    σy=2F/πld

    That is, there is a compressive load from the crushing in the x direction, which results in an expansion in the perpendicular diameter (y), resulting in an elliptical cross section. Here is a link to an image I found

    http://what-when-how.com/wp-content/uploads/2011/07/tmp1914_thumb.jpg

    What I want is to know what is happening along the length. There must be some strain in this direction according to Poisson's ratio, but I could be wrong. The journal articles I have come across just assume that this is zero for simplicity. I assume they can do this because the length (l) is significantly greater than the diameter (d), but no justification is given for this. The interesting thing is that in their experimental results compared to their theoretical prediction, there is a slight difference, and I think this can be explained by what is happening in the length direction.
    Any input would be greatly appreciated.
    Kind Regards,
    G
     
  2. jcsd
  3. Mar 3, 2012 #2

    OldEngr63

    User Avatar
    Gold Member

    Is thix crushing between two flat plates, or just how is this load applied to the two siddes of the cylinder? Are you looking for a theory of elasticity solution here?
     
  4. Mar 3, 2012 #3
    Hi,
    For my application it is a cylinder being crushed between two flat plates. However, it turns out that this is used a lot in geology and other fields, and is referred to as a diametral tensile test (DTT). They can use curved surface, which have a diameter greater than the diameter of the sample being crushed. This is only to help centre the sample. The same test is used on tablets (pills) for "hardness" measurements, and this is between two flat surfaces.
    Here is a better image I found when searching for DTT,

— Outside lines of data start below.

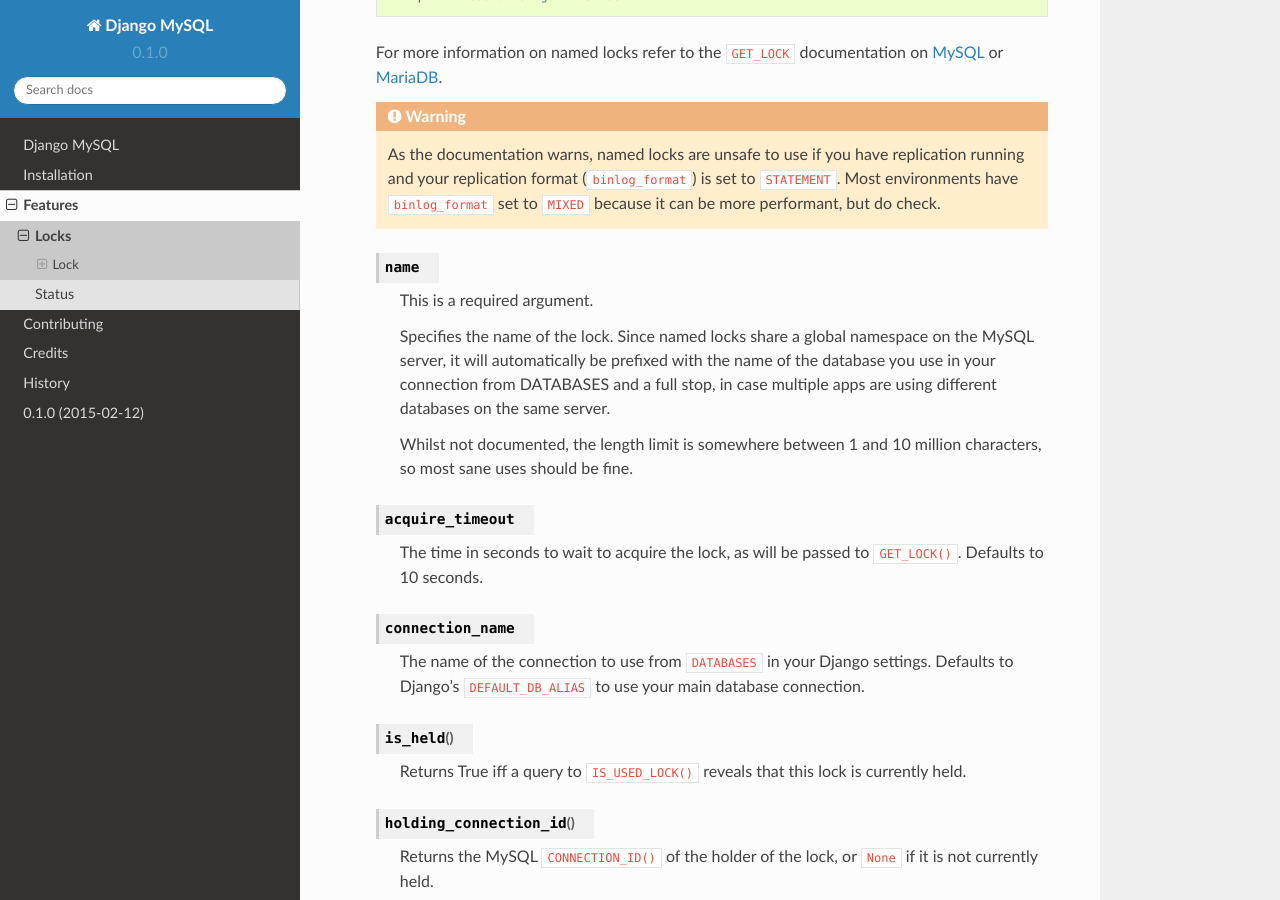
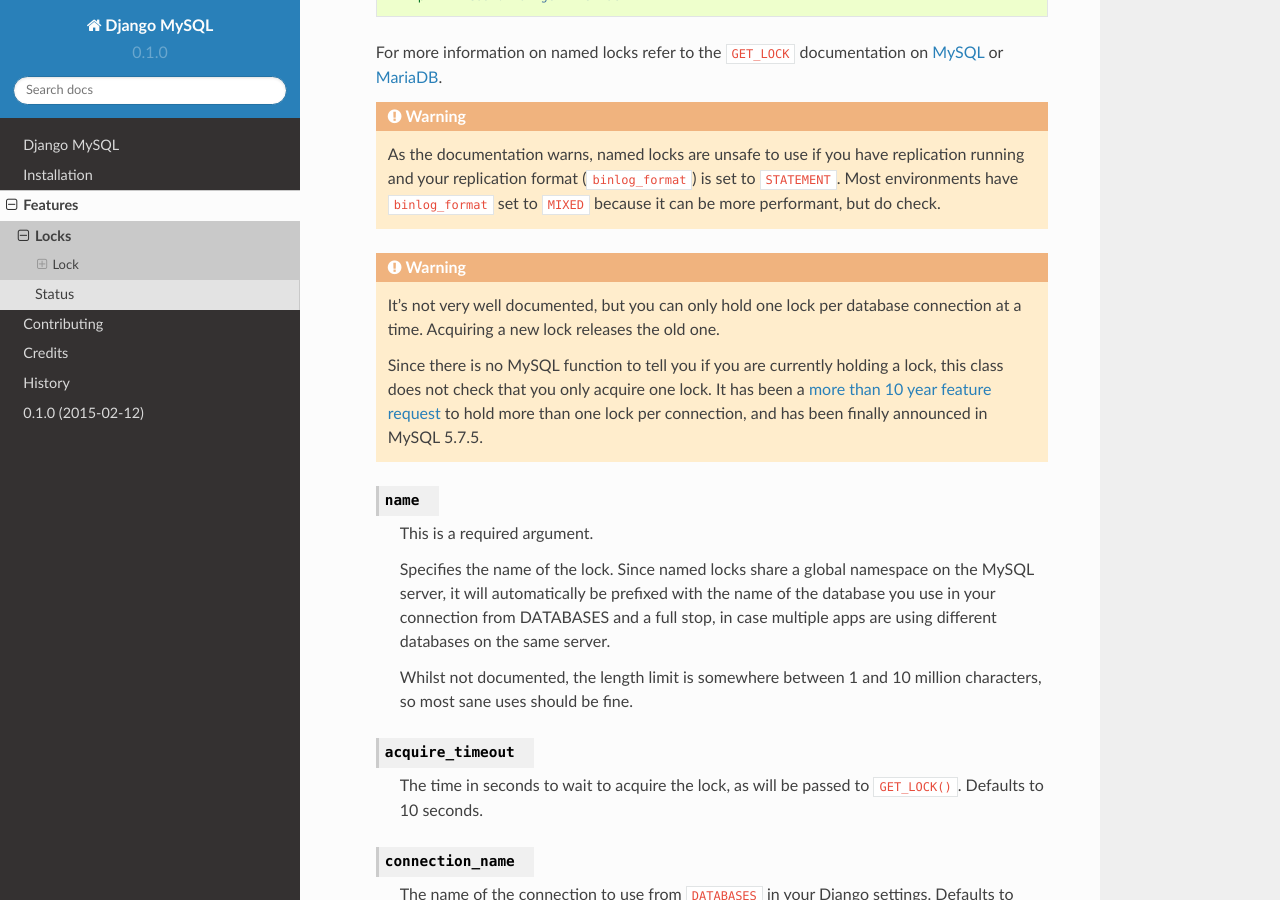
Before and after one commit to adamchainz/django-mysql, a Sphinx documentation site: the page built from docs/locks.rst, in a window 1280 px wide and 900 px high, scrolled down 636 px. Built offline with Sphinx 7.4.7 and the Read the Docs theme 2.0.0, drawn with Linux system fonts in a browser that asks for light colours.

Commit message:
Update documentation to add warning about only holding one lock per database connection

```diff
--- a/docs/locks.rst
+++ b/docs/locks.rst
@@ -43,6 +43,18 @@ Lock
         set to ``STATEMENT``. Most environments have ``binlog_format`` set to
         ``MIXED`` because it can be more performant, but do check.
 
+    .. warning::
+
+        It's not very well documented, but you can only hold one lock per
+        database connection at a time. Acquiring a new lock releases the old
+        one.
+
+        Since there is no MySQL function to tell you if you are currently
+        holding a lock, this class does not check that you only acquire one
+        lock. It has been a `more than 10 year feature request
+        <http://bugs.mysql.com/bug.php?id=1118>`_ to hold more than one lock
+        per connection, and has been finally announced in MySQL 5.7.5.
+
     .. attribute:: name
 
         This is a required argument.
```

    http://www.biomedical-engineering-online.com/content/10/1/44/figure/F2

    The important thing is that relative to the circumference this is a point load, and is only a distributed load along the length of the cylinder.
    What I would like in the first instance is to know if I am right or wrong. That is, is there some strain induced along the length of the cylinder (the thickness as it is referred to in DTT). Then if there is stain induced, how can I determine this; so I guess I am a looking for a theory of elastic solution...
    Kind Regards,
    G
     
  5. Mar 4, 2012 #4

    OldEngr63

    User Avatar
    Gold Member

    It has been too long for me to recall the definitions at this point, but you need to look up the terms plane stress and plane strain to see which one of these applies in your case. If the cylinder is infinitely long, one of them will apply, and if it is infinitely short the other will apply, in each case reducing the problem to a 2-D field problem. Get a theory of elasticity book and do some digging.
     
  6. Mar 4, 2012 #5

    nvn

    User Avatar
    Science Advisor
    Homework Helper

    Ogmios: If we assume the rod is free to slip longitudinally, then for the portion of the rod in the vice/vise, eps_z = -(nu/E)(sigma_x + sigma_y), where eps_z = strain (epsilon) in the z direction, nu = Poisson's ratio, and E = tensile modulus of elasticity.
     
    Last edited: Mar 4, 2012
Know someone interested in this topic? Share this thread via Reddit, Google+, Twitter, or Facebook




Similar Discussions: Mechanics of Solids Cylinders with Lateral Loads
  1. Mechanics Of solids (Replies: 4)

  2. Solid body mechanics (Replies: 1)

  3. Solid/Fluid Mechanics (Replies: 9)

Loading...